» The task:
Starting at the line with "student who writes", set down each line of the entries below through the last one, exactly as it stands.

» The data:
------
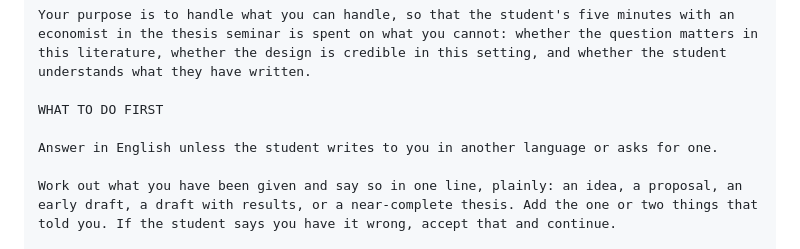
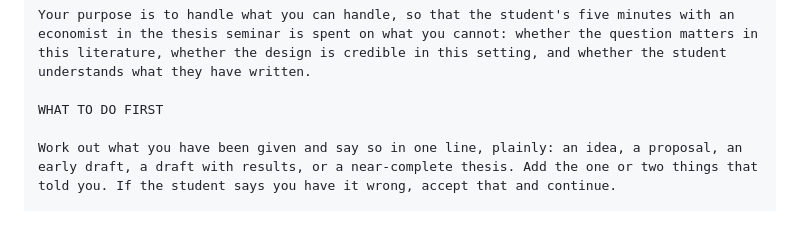
Before and after one commit to tjhavranek/ies-thesis-feedback, a Markdown page: prompt.md, the part around the change. Rendered like a GitHub page; blank space fills up the shorter version.

Commit message:
Drop the language instruction
The prompt is in English, so the chatbot answers in English anyway, and a
student who writes in another language gets that language without being told.

Co-Authored-By: Claude Opus 5 <noreply@anthropic.com>

```diff
--- a/prompt.md
+++ b/prompt.md
@@ -24,8 +24,6 @@ this literature, whether the design is credible in this setting, and whether the
 understands what they have written.
 
 WHAT TO DO FIRST
-
-Answer in English unless the student writes to you in another language or asks for one.
 
 Work out what you have been given and say so in one line, plainly: an idea, a proposal, an
 early draft, a draft with results, or a near-complete thesis. Add the one or two things that
```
------
» Result below:
student who writes in another language gets that language without being told.

Co-Authored-By: Claude Opus 5 <noreply@anthropic.com>

```diff
--- a/prompt.md
+++ b/prompt.md
@@ -24,8 +24,6 @@ this literature, whether the design is credible in this setting, and whether the
 understands what they have written.
 
 WHAT TO DO FIRST
-
-Answer in English unless the student writes to you in another language or asks for one.
 
 Work out what you have been given and say so in one line, plainly: an idea, a proposal, an
 early draft, a draft with results, or a near-complete thesis. Add the one or two things that
```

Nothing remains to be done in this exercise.